Abstract 22: Increased Cerebral Perfusion Pressure Delays the Microvascular Shunting and Tissue Hypoxia in the Rat Brain at High ICP in a Time Dependent Manner
Background: We reported earlier that high intracranial pressure (ICP) in rats is associated with tissue hypoxia and brain edema due to a transition from capillary (CAP) to thoroughfare channel (TFC) non-nutritive shunt flow. Recently we showed that increasing cerebral perfusion pressure (CPP) shifts the transition threshold to a higher ICP. Here we studied the time dependence of the transition to TFC shunt flow at high ICP to determine how long the increased CPP could delay the transition from CAP to TFC shunting
Methods: ICP was increased and maintained at 20, 40 or 60 mmHg for three hours by raising an artificial cerebrospinal fluid reservoir connected to a catheter in the cisterna magna while MAP was elevated by i.v. dopamine infusion to keep CPP at 60 or 80 mmHg. Using in vivo 2-photon laser scanning microscopy through a cranial window over the rat parietal cortex, we measured microvascular red blood cells flow velocity (by fluorescein dye) and tissue oxygenation (NADH fluorescence). CAP flow = microvessel flow velocities < 1.0 and TFC shunt flow = microvessel flow velocities >1.0 mm/sec. Doppler flow, rectal and cranial temperatures, ICP, arterial blood pressure and arterial blood gases were monitored.
Results: Maintenance of CPP at 60 mmHg even at a moderate ICP of 20 mmHg did not prevent a gradual increase in microvascular shunting and tissue hypoxia over 3 hours. However, a CPP of 80 mmHg prevented the transition from CAP to TFC shunting at an ICP of 20 mmHg (Fig. 1, p<0.05). At ICP of 40 and 60 mmHg and CPP of 60 and 80 mmHg there was a gradual decrease in the CAP/TFC ratio (increased microvascular TFC shunting) and rise in NADH with time. However at a CPP of 80 mmHg, the gradual increase occurred at later time points and was less detrimental than at CPP of 60 mmHg (Fig. 1, p<0.05).
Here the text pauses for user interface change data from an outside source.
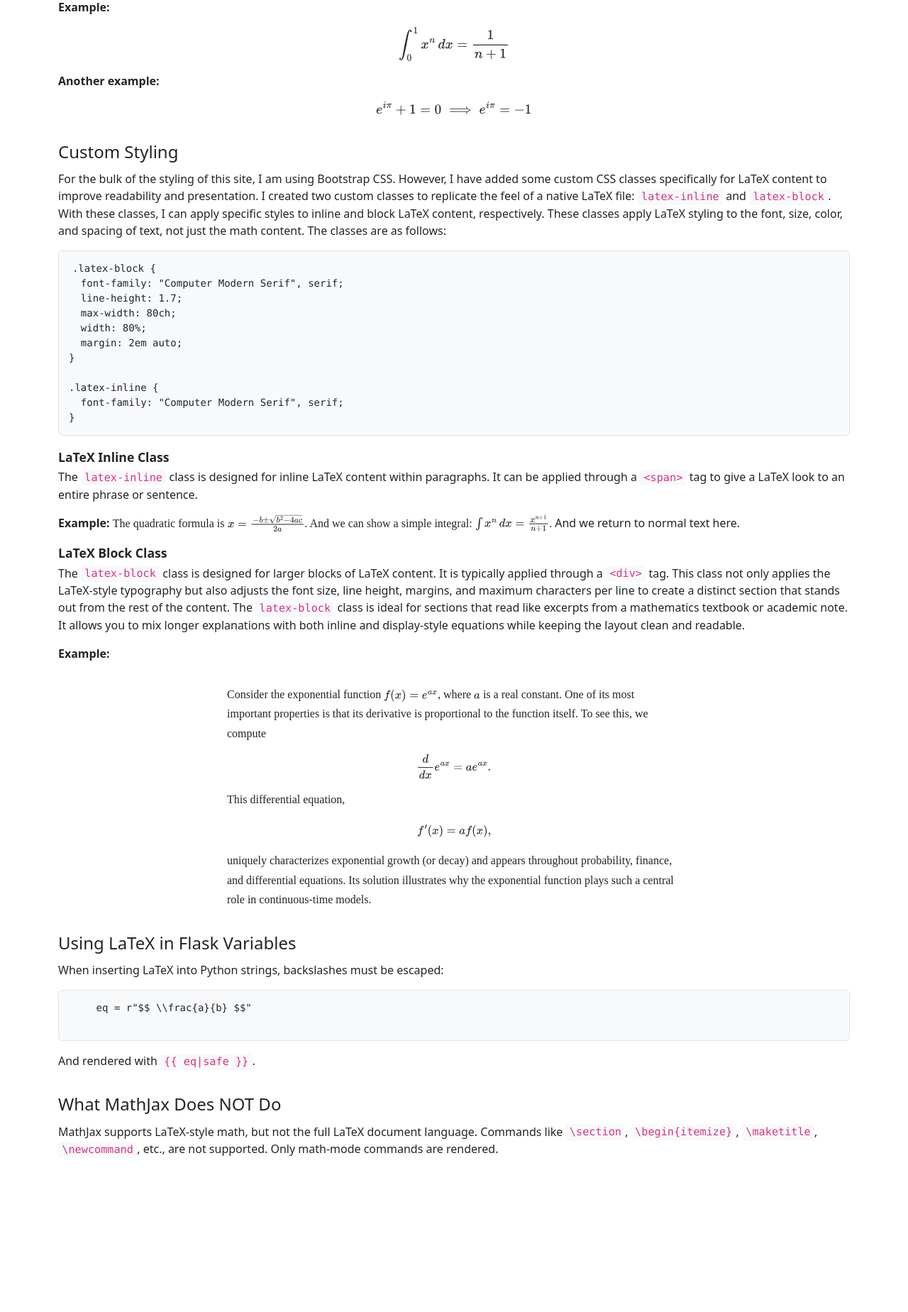
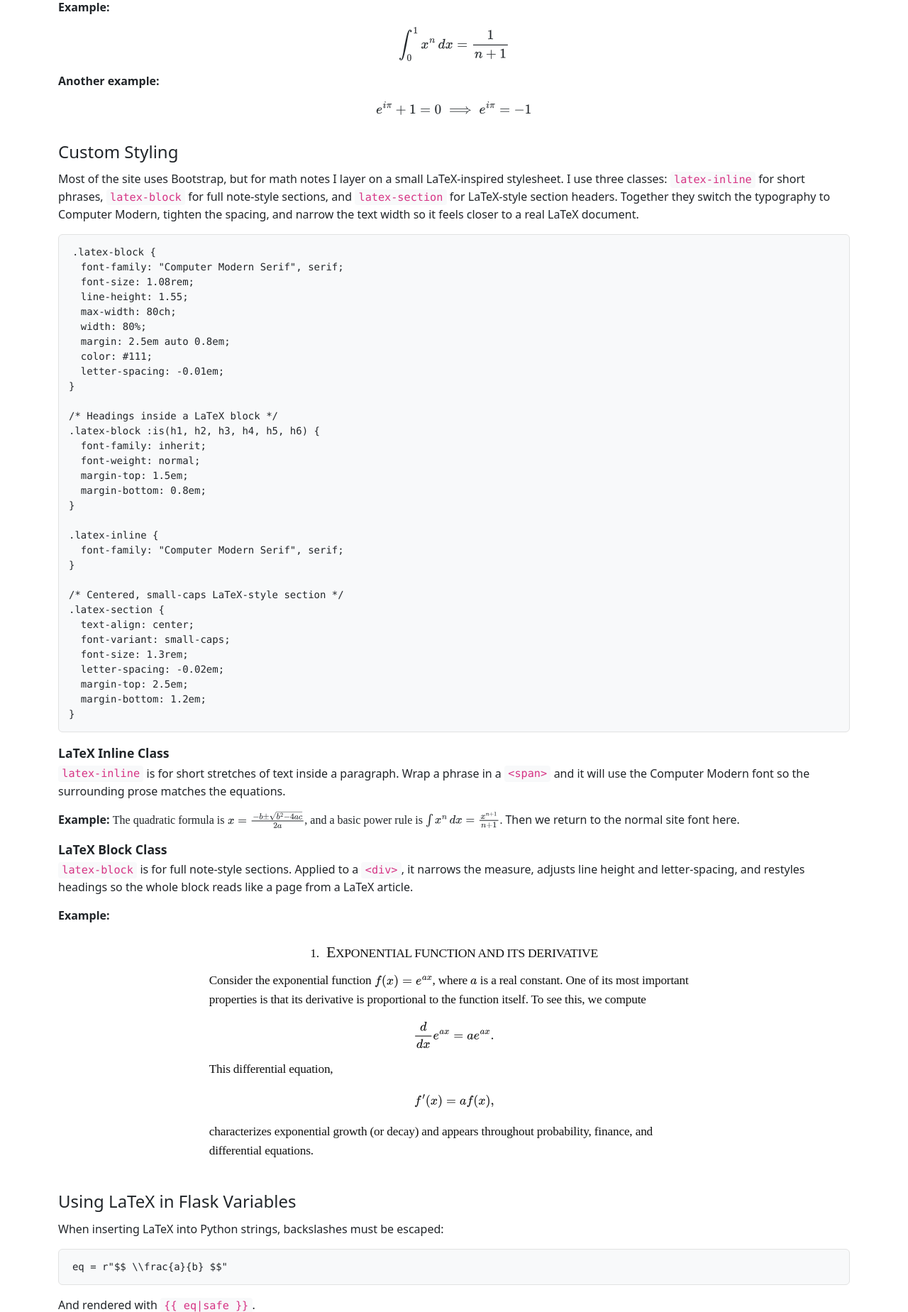
Before and after one commit to wilsoncunningham/project-portfolio, a Flask app: page /mathjax in a window 1280 px wide. Shown: the part 2318-4167 px from the top of the page at 71% size. Before the commit the page ends 3947 px from the top, so only its background shows below. Run offline with Flask 3, Linux system fonts and the light colour scheme; some web fonts are replaced.

Commit message:
edited custom latex styling

```diff
--- a/static/styles.css
+++ b/static/styles.css
@@ -46,16 +46,48 @@ pre {
 
 .latex-block {
   font-family: "Computer Modern Serif", serif;
-  line-height: 1.7;
+  font-size: 1.08rem;
+  line-height: 1.55;
   max-width: 80ch;
   width: 80%;
-  margin: 2em auto;
+  margin: 2.5em auto;
+  color: #111;
+  letter-spacing: -0.01em;
+  margin-top: 0.8em;
 }
 
 .latex-block :is(h1, h2, h3, h4, h5, h6) {
   font-family: inherit;
+  font-weight: normal;
+  margin-top: 1.5em;
+  margin-bottom: 0.8em;
 }
+
+.latex-block h2 { font-size: 1.10rem; }
+.latex-block h3 { font-size: 1.06rem; }
+.latex-block h4 { font-size: 1.03rem; }
 
 .latex-inline {
   font-family: "Computer Modern Serif", serif;
 }
+
+
+.latex-section {
+  font-family: "CMU Serif", "Computer Modern Roman", serif;
+  text-align: center;
+  font-size: 1.3rem;
+  font-variant: small-caps;
+  letter-spacing: -0.02em;
+  margin-top: 2.5em;
+  margin-bottom: 1.2em;
+}
+.latex-section .section-number {
+  margin-right: 0.35em;
+}
+.latex-section .section-title {
+  text-transform: uppercase;
+  display: inline-block;
+}
+.latex-section .section-title::first-letter {
+  font-size: 1.25em;
+}
--- a/templates/base.html
+++ b/templates/base.html
@@ -19,6 +19,7 @@
           <a class="nav-link" href="/password">Password</a>
           <a class="nav-link" href="/stock_scraper">Scraper</a>
           <a class="nav-link" href="/bible">Bible</a>
+          <a class="nav-link" href="/mathjax">MathJax</a>
         </div>
       </div>
     </nav>
--- a/templates/mathjax.html
+++ b/templates/mathjax.html
@@ -147,74 +147,97 @@ $$
 
 <h2 id="custom-styling">Custom Styling</h2>
 <p>
-    For the bulk of the styling of this site, I am using Bootstrap CSS. However,
-    I have added some custom CSS classes specifically for LaTeX content to improve readability
-    and presentation. I created two custom classes to replicate the feel of a
-    native LaTeX file: <code>latex-inline</code> and <code>latex-block</code>.
-    With these classes, I can apply specific styles to inline and block LaTeX content,
-    respectively. These classes apply LaTeX styling to the font, size, color, and spacing
-    of text, not just the math content. The classes are as follows:
+  Most of the site uses Bootstrap, but for math notes I layer on a small LaTeX-inspired
+  stylesheet. I use three classes:
+  <code>latex-inline</code> for short phrases, <code>latex-block</code> for full
+  note-style sections, and <code>latex-section</code> for LaTeX-style section headers.
+  Together they switch the typography to Computer Modern, tighten the spacing, and
+  narrow the text width so it feels closer to a real LaTeX document.
 </p>
+
 <pre><code>.latex-block {
   font-family: "Computer Modern Serif", serif;
-  line-height: 1.7;
+  font-size: 1.08rem;
+  line-height: 1.55;
   max-width: 80ch;
   width: 80%;
-  margin: 2em auto;
+  margin: 2.5em auto 0.8em;
+  color: #111;
+  letter-spacing: -0.01em;
+}
+
+/* Headings inside a LaTeX block */
+.latex-block :is(h1, h2, h3, h4, h5, h6) {
+  font-family: inherit;
+  font-weight: normal;
+  margin-top: 1.5em;
+  margin-bottom: 0.8em;
 }
 
 .latex-inline {
   font-family: "Computer Modern Serif", serif;
-}</code></pre>
+}
+
+/* Centered, small-caps LaTeX-style section */
+.latex-section {
+  text-align: center;
+  font-variant: small-caps;
+  font-size: 1.3rem;
+  letter-spacing: -0.02em;
+  margin-top: 2.5em;
+  margin-bottom: 1.2em;
+}
+</code></pre>
 
 <h4 id="latex-inline-class">LaTeX Inline Class</h4>
 <p>
-    The <code>latex-inline</code> class is designed for inline LaTeX content within paragraphs.
-    It can be applied through a <code>&lt;span&gt;</code> tag to give a LaTeX look to an entire phrase or sentence.
+  <code>latex-inline</code> is for short stretches of text inside a paragraph.
+  Wrap a phrase in a <code>&lt;span&gt;</code> and it will use the Computer Modern
+  font so the surrounding prose matches the equations.
 </p>
 <p>
   <strong>Example:</strong>
   <span class="latex-inline">
-      The quadratic formula is $x = \frac{-b \pm \sqrt{b^2 - 4ac}}{2a}$.
-      And we can show a simple integral: $\int x^n \, dx = \frac{x^{n+1}}{n+1}$.
-    </span> And we return to normal text here.
+    The quadratic formula is $x = \frac{-b \pm \sqrt{b^2 - 4ac}}{2a}$, and a basic
+    power rule is $\int x^n \, dx = \frac{x^{n+1}}{n+1}$.
+  </span>
+  Then we return to the normal site font here.
 </p>
 
 <h4 id="latex-block-class">LaTeX Block Class</h4>
 <p>
-    The <code>latex-block</code> class is designed for larger blocks of LaTeX content.
-    It is typically applied through a <code>&lt;div&gt;</code> tag.
-    This class not only applies the LaTeX-style typography but also adjusts the font size,
-    line height, margins, and maximum characters per line to create a distinct section that stands out from
-    the rest of the content. The <code>latex-block</code> class is ideal for sections
-    that read like excerpts from a mathematics textbook or academic note.
-    It allows you to mix longer explanations with both inline and display-style
-    equations while keeping the layout clean and readable.
+  <code>latex-block</code> is for full note-style sections. Applied to a
+  <code>&lt;div&gt;</code>, it narrows the measure, adjusts line height and
+  letter-spacing, and restyles headings so the whole block reads like a page
+  from a LaTeX article.
 </p>
 <p><strong>Example:</strong></p>
 <div class="latex-block">
+  <h2 class="latex-section">
+    <span class="section-number">1.</span>
+    <span class="section-title">Exponential Function and Its Derivative</span>
+  </h2>
+  <p>
     Consider the exponential function $f(x) = e^{ax}$, where $a$ is a real constant.
     One of its most important properties is that its derivative is proportional to the
     function itself. To see this, we compute
     $$
-      \frac{d}{dx} e^{ax} = ae^{ax}.
+      \frac{d}{dx} e^{ax} = a e^{ax}.
     $$
     This differential equation,
     $$
       f'(x) = a f(x),
     $$
-    uniquely characterizes exponential growth (or decay) and appears throughout probability,
-    finance, and differential equations. Its solution illustrates why the exponential
-    function plays such a central role in continuous-time models.
+    characterizes exponential growth (or decay) and appears throughout probability,
+    finance, and differential equations.
+  </p>
 </div>
 
   <h2 id="latex-in-flask">Using LaTeX in Flask Variables</h2>
   <p>
     When inserting LaTeX into Python strings, backslashes must be escaped:
   </p>
-  <pre>
-    <code>eq = r"$$ \\frac{a}{b} $$"</code>
-  </pre>
+  <pre><code>eq = r"$$ \\frac{a}{b} $$"</code></pre>
   <p>
     And rendered with <code>{% raw %}{{ eq|safe }}{% endraw %}</code>.
   </p>
```
Lines whose indentation alone changed are shown as unchanged.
Conclusions: Increasing CPP with raised ICP could prevent the transition from CAP to TFC shunt flow and tissue hypoxia for a duration that depends upon the level of CPP. Thus, the transition to shunt flow at a given raised ICP and sustained CPP is time dependent. Our data suggest that increasing CPP above the clinical guideline of 50 to 60 mmHg may be beneficial at high ICP.
- © 2012 by American Heart Association, Inc.